Brian: why not, if you got data, that support it with some confidence? can't you say you proved the null hypothesis and thus, disproved your original hypothesis (which is now called "alternative hypothesis") with that same confidence? – Karel Bílek Dec 14 '11 at 2:07
OK, I am maybe confused what "rejecting" means, then. I was under the impression that "rejecting" and "accepting" are logical opposites. In my mental model, if you reject A, you therefore accept (not A). And vice versa. – Karel Bílek Dec 14 '11 at 2:17
Related: here and here and here and here and ... – cardinal Dec 14 '11 at 2:36
7 and here and here and here. – cardinal Dec 14 '11 at 2:36
up vote 19 down vote accepted

You seem confused. Statistical methods do not set out to prove; one either rejects or fails to reject a hypothesis. This wording is Very Important™. (See also this and this.)

I'll use the classical judicial analogy. The accused (hypothesis) standing before the judge can be taken as "guilty" or "not guilty" by the judge (hypothesis test). Even with this, we can't totally eliminate the possibility of committing a Type I (innocent goes to jail) or Type II (guilty goes free) error.

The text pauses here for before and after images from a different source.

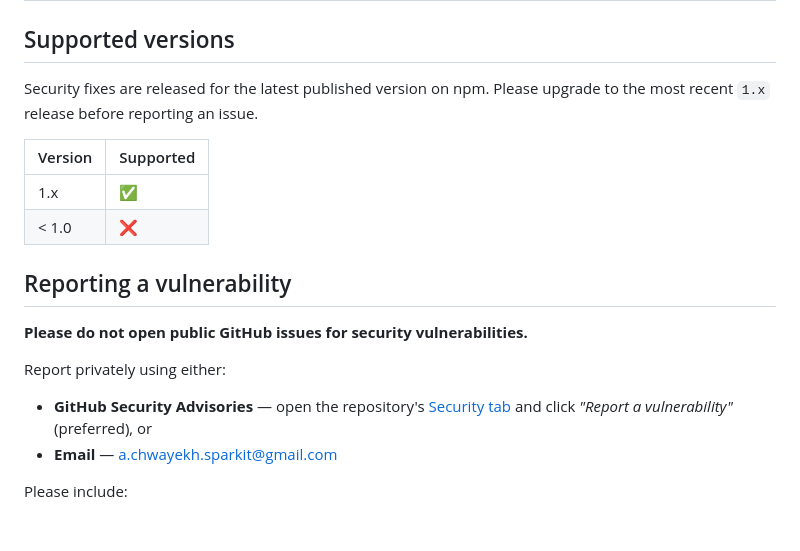
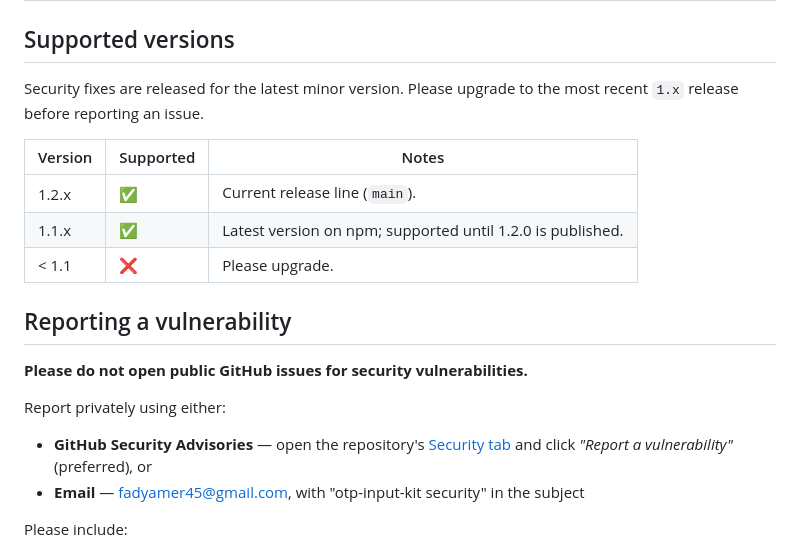
Before and after one commit to fadyehabamer/otp-input-kit, a Markdown page: SECURITY.md, the part around the change. Rendered like a GitHub page; blank space fills up the shorter version.

Commit message:
docs(security): update the reporting email and supported versions

```diff
--- a/SECURITY.md
+++ b/SECURITY.md
@@ -2,13 +2,14 @@
 
 ## Supported versions
 
-Security fixes are released for the latest published version on npm. Please
-upgrade to the most recent `1.x` release before reporting an issue.
+Security fixes are released for the latest minor version. Please upgrade to
+the most recent `1.x` release before reporting an issue.
 
-| Version | Supported          |
-| ------- | ------------------ |
-| 1.x     | :white_check_mark: |
-| < 1.0   | :x:                |
+| Version | Supported          | Notes |
+| ------- | ------------------ | ----- |
+| 1.2.x   | :white_check_mark: | Current release line (`main`). |
+| 1.1.x   | :white_check_mark: | Latest version on npm; supported until 1.2.0 is published. |
+| < 1.1   | :x:                | Please upgrade. |
 
 ## Reporting a vulnerability
 
@@ -19,7 +20,8 @@ Report privately using either:
 - **GitHub Security Advisories** — open the repository's
   [Security tab](https://github.com/fadyehabamer/otp-input-kit/security/advisories/new)
   and click *"Report a vulnerability"* (preferred), or
-- **Email** — [a.chwayekh.sparkit@gmail.com](mailto:a.chwayekh.sparkit@gmail.com)
+- **Email** — [fadyamer45@gmail.com](mailto:fadyamer45@gmail.com), with
+  "otp-input-kit security" in the subject
 
 Please include:
 
```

For all we know, even with all the evidence considered by the prosecution, defense, and jury, there might be a few confounding factors that weren't seen at the time. (Think of all the cases whose verdicts got changed when DNA tests became vogue.)

Put another way, using the word "accept" misleads some people. Here, it means that we're accepting the possibility that it's true, not that it is certainly true.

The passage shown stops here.